# EXERCISE
Go over the lines below, and when one contains the word "lifecycle", copy it.

:::::

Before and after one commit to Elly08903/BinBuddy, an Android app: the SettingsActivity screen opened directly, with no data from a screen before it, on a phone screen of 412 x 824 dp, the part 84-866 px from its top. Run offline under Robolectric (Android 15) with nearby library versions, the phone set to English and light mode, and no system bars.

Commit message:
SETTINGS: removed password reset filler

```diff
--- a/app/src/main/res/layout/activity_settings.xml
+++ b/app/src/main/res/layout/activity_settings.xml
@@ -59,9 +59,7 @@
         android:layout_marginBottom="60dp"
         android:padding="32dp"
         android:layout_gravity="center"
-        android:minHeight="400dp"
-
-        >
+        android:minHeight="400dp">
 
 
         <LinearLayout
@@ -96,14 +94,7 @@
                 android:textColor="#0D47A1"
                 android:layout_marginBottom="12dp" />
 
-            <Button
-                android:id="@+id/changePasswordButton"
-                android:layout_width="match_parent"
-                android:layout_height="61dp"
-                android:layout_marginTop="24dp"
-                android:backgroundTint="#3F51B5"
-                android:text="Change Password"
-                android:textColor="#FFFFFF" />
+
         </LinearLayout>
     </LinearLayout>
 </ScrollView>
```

:::::

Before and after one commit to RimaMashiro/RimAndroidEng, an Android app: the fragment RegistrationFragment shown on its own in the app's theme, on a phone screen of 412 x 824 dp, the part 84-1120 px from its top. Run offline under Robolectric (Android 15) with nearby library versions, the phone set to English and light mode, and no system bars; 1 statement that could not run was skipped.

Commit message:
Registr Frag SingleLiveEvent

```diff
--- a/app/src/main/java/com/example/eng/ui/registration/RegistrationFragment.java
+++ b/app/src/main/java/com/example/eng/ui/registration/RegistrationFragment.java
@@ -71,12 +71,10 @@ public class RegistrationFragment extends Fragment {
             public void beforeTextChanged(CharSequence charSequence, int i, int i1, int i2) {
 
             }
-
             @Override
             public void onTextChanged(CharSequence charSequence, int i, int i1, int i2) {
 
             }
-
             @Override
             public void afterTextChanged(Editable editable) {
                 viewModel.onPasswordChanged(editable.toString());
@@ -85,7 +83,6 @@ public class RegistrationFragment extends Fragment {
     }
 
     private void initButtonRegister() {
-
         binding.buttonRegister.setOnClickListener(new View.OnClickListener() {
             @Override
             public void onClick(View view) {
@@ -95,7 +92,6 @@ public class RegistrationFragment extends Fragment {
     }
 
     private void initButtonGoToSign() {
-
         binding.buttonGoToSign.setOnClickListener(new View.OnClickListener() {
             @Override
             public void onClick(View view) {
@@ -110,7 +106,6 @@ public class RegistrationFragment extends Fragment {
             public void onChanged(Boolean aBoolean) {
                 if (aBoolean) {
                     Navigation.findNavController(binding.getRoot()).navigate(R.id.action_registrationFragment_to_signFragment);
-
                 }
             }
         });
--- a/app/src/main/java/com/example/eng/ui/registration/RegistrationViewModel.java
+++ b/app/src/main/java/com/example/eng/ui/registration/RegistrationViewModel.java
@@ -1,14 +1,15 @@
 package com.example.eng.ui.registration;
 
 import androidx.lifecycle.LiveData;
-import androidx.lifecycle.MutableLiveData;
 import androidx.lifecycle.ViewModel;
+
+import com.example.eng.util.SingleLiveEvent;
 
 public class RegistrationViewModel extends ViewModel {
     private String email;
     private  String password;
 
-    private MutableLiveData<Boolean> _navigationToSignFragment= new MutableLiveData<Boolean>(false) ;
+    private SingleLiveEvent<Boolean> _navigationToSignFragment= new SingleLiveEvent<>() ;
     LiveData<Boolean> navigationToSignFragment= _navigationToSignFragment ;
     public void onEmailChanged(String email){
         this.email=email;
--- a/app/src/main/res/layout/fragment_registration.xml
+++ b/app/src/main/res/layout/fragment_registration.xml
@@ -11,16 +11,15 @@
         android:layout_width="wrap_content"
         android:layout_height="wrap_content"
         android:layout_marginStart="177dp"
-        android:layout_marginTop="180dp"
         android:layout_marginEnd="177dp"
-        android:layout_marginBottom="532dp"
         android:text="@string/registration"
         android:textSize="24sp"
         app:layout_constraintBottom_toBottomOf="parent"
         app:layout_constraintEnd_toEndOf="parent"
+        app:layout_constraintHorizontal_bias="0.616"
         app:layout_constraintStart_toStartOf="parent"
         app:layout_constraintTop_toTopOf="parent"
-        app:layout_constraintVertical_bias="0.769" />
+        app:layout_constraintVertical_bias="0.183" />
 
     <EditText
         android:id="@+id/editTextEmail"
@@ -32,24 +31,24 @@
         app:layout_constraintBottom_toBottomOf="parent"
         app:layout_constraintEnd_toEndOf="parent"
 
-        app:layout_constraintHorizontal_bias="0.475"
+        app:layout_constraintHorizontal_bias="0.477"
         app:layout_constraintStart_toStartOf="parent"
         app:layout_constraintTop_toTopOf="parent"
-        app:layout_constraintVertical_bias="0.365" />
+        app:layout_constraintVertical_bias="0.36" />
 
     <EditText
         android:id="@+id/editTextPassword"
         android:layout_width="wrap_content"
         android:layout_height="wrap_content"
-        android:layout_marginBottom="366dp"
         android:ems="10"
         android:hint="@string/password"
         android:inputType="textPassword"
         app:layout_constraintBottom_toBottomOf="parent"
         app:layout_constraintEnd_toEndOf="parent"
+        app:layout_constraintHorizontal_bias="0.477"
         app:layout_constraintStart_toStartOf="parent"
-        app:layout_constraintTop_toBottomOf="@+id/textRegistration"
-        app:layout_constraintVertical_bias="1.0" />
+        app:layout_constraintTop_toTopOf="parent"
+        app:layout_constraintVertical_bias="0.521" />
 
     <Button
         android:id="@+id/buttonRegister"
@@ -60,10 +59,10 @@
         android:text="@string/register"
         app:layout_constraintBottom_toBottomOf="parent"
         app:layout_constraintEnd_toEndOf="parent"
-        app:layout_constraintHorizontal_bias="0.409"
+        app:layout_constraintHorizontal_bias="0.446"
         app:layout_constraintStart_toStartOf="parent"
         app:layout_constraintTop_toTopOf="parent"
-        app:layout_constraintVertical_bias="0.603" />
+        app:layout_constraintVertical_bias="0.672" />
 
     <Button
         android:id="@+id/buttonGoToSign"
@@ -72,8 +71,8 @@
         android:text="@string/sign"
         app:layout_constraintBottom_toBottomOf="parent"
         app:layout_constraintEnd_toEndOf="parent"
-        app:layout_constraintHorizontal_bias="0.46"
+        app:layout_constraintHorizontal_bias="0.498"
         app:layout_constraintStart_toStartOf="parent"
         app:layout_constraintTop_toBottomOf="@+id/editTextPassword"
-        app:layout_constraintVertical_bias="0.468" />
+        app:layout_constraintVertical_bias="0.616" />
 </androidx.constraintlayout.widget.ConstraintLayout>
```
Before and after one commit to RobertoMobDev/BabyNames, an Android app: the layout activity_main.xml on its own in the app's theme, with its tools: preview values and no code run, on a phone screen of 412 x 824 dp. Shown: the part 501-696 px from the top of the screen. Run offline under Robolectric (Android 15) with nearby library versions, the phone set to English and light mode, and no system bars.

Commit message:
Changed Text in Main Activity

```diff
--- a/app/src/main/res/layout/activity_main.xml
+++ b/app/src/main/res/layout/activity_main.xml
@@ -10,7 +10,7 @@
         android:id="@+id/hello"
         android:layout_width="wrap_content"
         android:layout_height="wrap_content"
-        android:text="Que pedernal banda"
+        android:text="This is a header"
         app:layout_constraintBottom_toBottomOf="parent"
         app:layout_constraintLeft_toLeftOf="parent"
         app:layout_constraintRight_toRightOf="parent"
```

:::::

# COMPLETED TASK
 import androidx.lifecycle.LiveData;
-import androidx.lifecycle.MutableLiveData;
 import androidx.lifecycle.ViewModel;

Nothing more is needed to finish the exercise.